(Scott Calkins) #1

I have been playing around with PETG and while my sides and tops look ok, anything over the top of support looks like a stucco wall. I get the same thing with both Cura and S3D, though with Cura, the rest looks like crap. Any idea on the settings I should be playing with?

(Greg Copeland) #2

In Cura look at “Enable Support Roof” and “Enable Support Interface.”

Basically the area over supports is a bunch of bridging. The result is that you get a bridged “surface.” Which is what you see there. The support roof attempts to bridge the support area and then place a skin on top of that, thereby creating a surface, much like your top or bottom.

I’ve not used the options so can’t speak to how well they work. As such, feedback from your efforts would be much appreciated.

Another tip is to try to use some fan on the layers where the supports end.

(Greg Copeland) #3
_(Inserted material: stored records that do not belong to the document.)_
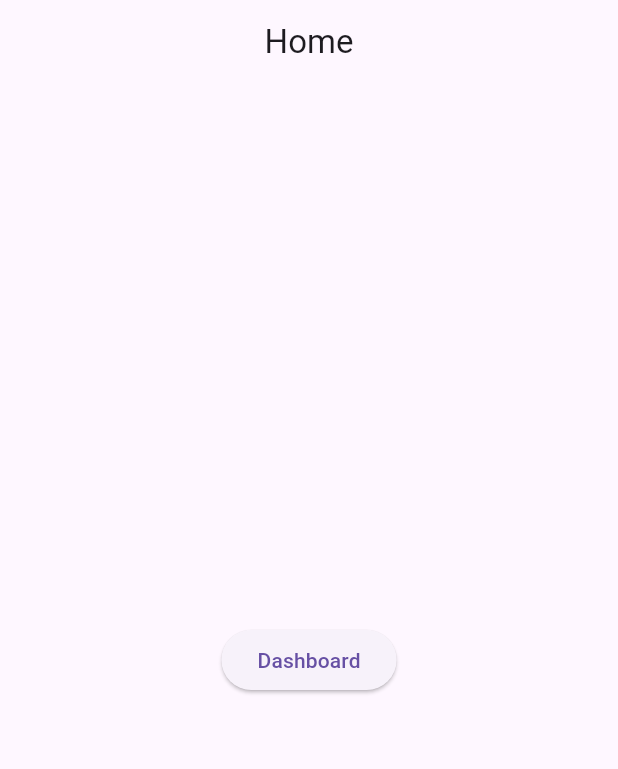
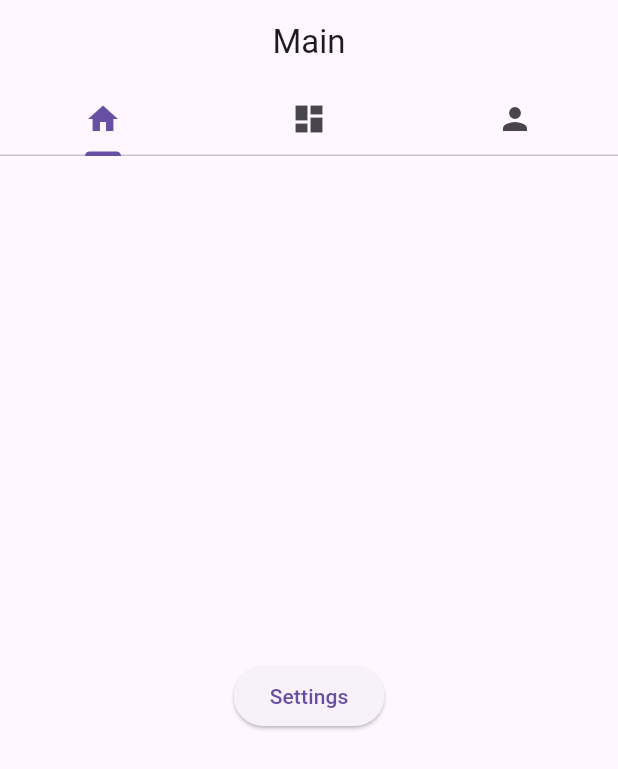
Before and after one commit to ThamannaKayakkool/sample_go_router, a Flutter app: the screen it shows after launch, on a phone screen of 412 x 824 dp. Shown: the top 769 px of the screen. Run offline on Flutter 3.47's test engine with Material 3 defaults, Android fonts, the phone set to English and light mode, and no system bars; our stand-ins replace go_router.

Commit message:
initial commit

```diff
--- a/lib/core/utils/router.dart
+++ b/lib/core/utils/router.dart
@@ -1,37 +1,76 @@
+import 'package:flutter/material.dart';
 import 'package:go_router/go_router.dart';
-import 'package:sample_go_router/feature/presentation/views/dashboard_screen.dart';
+import 'package:sample_go_router/feature/presentation/views/dashboard/contact_screen.dart';
+import 'package:sample_go_router/feature/presentation/views/dashboard/dashboard_screen.dart';
+import 'package:sample_go_router/feature/presentation/views/home/info_screen.dart';
+import 'package:sample_go_router/feature/presentation/views/home/settings_screen.dart';
+
 import 'package:sample_go_router/feature/presentation/views/error_screen.dart';
-import 'package:sample_go_router/feature/presentation/views/home_screen.dart';
+import 'package:sample_go_router/feature/presentation/views/main_screen.dart';
+import 'package:sample_go_router/feature/presentation/views/home/home_screen.dart';
 import 'package:sample_go_router/feature/presentation/views/profile_screen.dart';
 
-enum RouteName { home,dashboard, profile }
+enum RouteName { main, home, dashboard, profile, settings, info, contact }
+
+
 
 final router = GoRouter(
-  errorBuilder:(context, state) => ErrorScreen(),
-  initialLocation: '/',
+  errorBuilder: (context, state) => ErrorScreen(),
+  initialLocation: '/main/home',
   routes: [
-    GoRoute(
-      path: '/',
-      name: RouteName.home.name,
-      builder: (context, state) {
-        return HomeScreen();
+    ShellRoute(
+      builder: (context, state, child) {
+        return MainScreen(child: child);
       },
       routes: [
         GoRoute(
-          path: '/dashboard',
+          path: '/main/home',
+          name: RouteName.home.name,
+          builder: (context, state) {
+            return HomeScreen();
+          },
+        ),
+
+        GoRoute(
+          path: '/main/dashboard',
           name: RouteName.dashboard.name,
           builder: (context, state) {
-            final name=state.uri.queryParameters['name'] ?? 'No Name';
-            return DashboardScreen(name:name);
+            return DashboardScreen();
           },
-        ), GoRoute(
-          path: '/profile',
+        ),
+        GoRoute(
+          path: '/main/profile',
           name: RouteName.profile.name,
           builder: (context, state) {
             return ProfileScreen();
           },
         ),
-      ]
+      ],
+    ),
+    GoRoute(
+      path: '/settings',
+      name: RouteName.settings.name,
+      builder: (context, state) {
+        return SettingScreen();
+      },
+      routes: [
+        GoRoute(
+          path: '/info',
+          name: RouteName.info.name,
+          builder: (context, state) {
+            final name = state.uri.queryParameters['name'] ?? 'No Name';
+            return InfoScreen(name: name);
+          },
+        ),
+      ],
+    ),
+
+    GoRoute(
+      path: '/contact',
+      name: RouteName.contact.name,
+      builder: (context, state) {
+        return ContactScreen();
+      },
     ),
   ],
 );
--- a/lib/feature/presentation/views/home_screen.dart
+++ b/lib/feature/presentation/views/home/home_screen.dart
@@ -7,13 +7,10 @@ class HomeScreen extends StatelessWidget {
 
   @override
   Widget build(BuildContext context) {
-    return Scaffold(
-      appBar: AppBar(title: Text('Home',),centerTitle: true,),
-      body: Center(
+    return  Center(
         child: ElevatedButton(onPressed: () {
-         context.goNamed(RouteName.dashboard.name,queryParameters: {'name':'Thamanna'});
-        }, child: Text('Dashboard')),
-      ),
+          context.goNamed(RouteName.settings.name,);
+        }, child: Text('Settings')),
     );
   }
 }
--- /dev/null
+++ b/lib/feature/presentation/views/main_screen.dart
@@ -0,0 +1,61 @@
+import 'package:flutter/material.dart';
+import 'package:go_router/go_router.dart';
+import 'package:sample_go_router/core/utils/router.dart';
+
+class MainScreen extends StatefulWidget {
+  final Widget child;
+
+  const MainScreen({super.key, required this.child});
+
+  @override
+  State<MainScreen> createState() => _MainScreenState();
+}
+
+class _MainScreenState extends State<MainScreen>
+    with SingleTickerProviderStateMixin {
+  late TabController _controller;
+
+  @override
+  void initState() {
+    super.initState();
+    _controller = TabController(length: 3, vsync: this);
+
+    WidgetsBinding.instance.addPostFrameCallback((_) {
+      _syncTabWithRoute();
+    });
+  }
+
+  void _syncTabWithRoute() {
+    final location = GoRouterState.of(context).uri.path;
+
+    if (location.startsWith('/main/home')) _controller.index = 0;
+    if (location.startsWith('/main/dashboard')) _controller.index = 1;
+    if (location.startsWith('/main/profile')) _controller.index = 2;
+  }
+
+  @override
+  Widget build(BuildContext context) {
+   // _syncTabWithRoute();
+
+    return Scaffold(
+      appBar: AppBar(
+        title: Text('Main'),
+        centerTitle: true,
+        bottom: TabBar(
+          controller: _controller,
+          tabs: [
+            Tab(icon: Icon(Icons.home)),
+            Tab(icon: Icon(Icons.dashboard)),
+            Tab(icon: Icon(Icons.person)),
+          ],
+          onTap: (index) {
+            if (index == 0) context.goNamed(RouteName.home.name);
+            if (index == 1) context.goNamed(RouteName.dashboard.name);
+            if (index == 2) context.goNamed(RouteName.profile.name);
+          },
+        ),
+      ),
+      body: widget.child,
+    );
+  }
+}
--- a/lib/main.dart
+++ b/lib/main.dart
@@ -2,14 +2,14 @@ import 'package:flutter/material.dart';
 import 'package:sample_go_router/core/utils/router.dart';
 
 void main() {
-  runApp(const MyApp());
+  runApp(MyApp());
 }
-
 class MyApp extends StatelessWidget {
   const MyApp({super.key});
 
   @override
   Widget build(BuildContext context) {
-    return MaterialApp.router(title: 'Go Router', routerConfig: router,debugShowCheckedModeBanner: false,);
+    return MaterialApp.router(title: 'Go Router', routerConfig: router,debugShowCheckedModeBanner: false,
+    );
   }
 }
```
Also changed, not shown: lib/feature/presentation/views/dashboard/contact_screen.dart (added, +24 -0 lines), lib/feature/presentation/views/dashboard/dashboard_screen.dart (added, +16 -0 lines), lib/feature/presentation/views/home/info_screen.dart (renamed from lib/feature/presentation/views/dashboard_screen.dart, +7 -5 lines), lib/feature/presentation/views/home/settings_screen.dart (added, +25 -0 lines), lib/feature/presentation/views/profile_screen.dart (+3 -10 lines).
BTW, I was looking at Cura 3.6. Not sure when those features were introduced.

(Kevin Danger Powers) #4

I use the support interface all the time. It works really well as long as you have the right spacing. I usually run about 1.3mm. This allows for enough space for easy removal but not so much that the part gets way out of tolerance.

(Greg Copeland) #5

@Kevin_Danger_Powers I’m glad you mentioned that. That’s why I haven’t used those options is because I don’t understand the impact on the shape and/or tolerance of the printed part. Can you elaborate some on it?

Do you have any experience with “Enable Support Roof?”

(Ulrich Baer) #6

support with PET-G is not working well, either your distance is high so you can remove it which means that you mostly don’t need support at all or it will fuse and can only be removed mechanically. Your picture looks like there was nearly no connection between the print and the support. Your print always becomes bigger in z through the support gap as layer will fall down a little.

(Kevin Danger Powers) #7

@Greg_Copeland yeah it just makes the top couple of layers a solid surface which is much better to print on. It makes the parts much more accurate and strong but the down side is that it uses more plastic and you have to clean the part up afterwards. I try to avoid using any supports at all but if I do use them, I always have a roof and even a floor if I’m filling in a gap.

(Morgan Holland) #8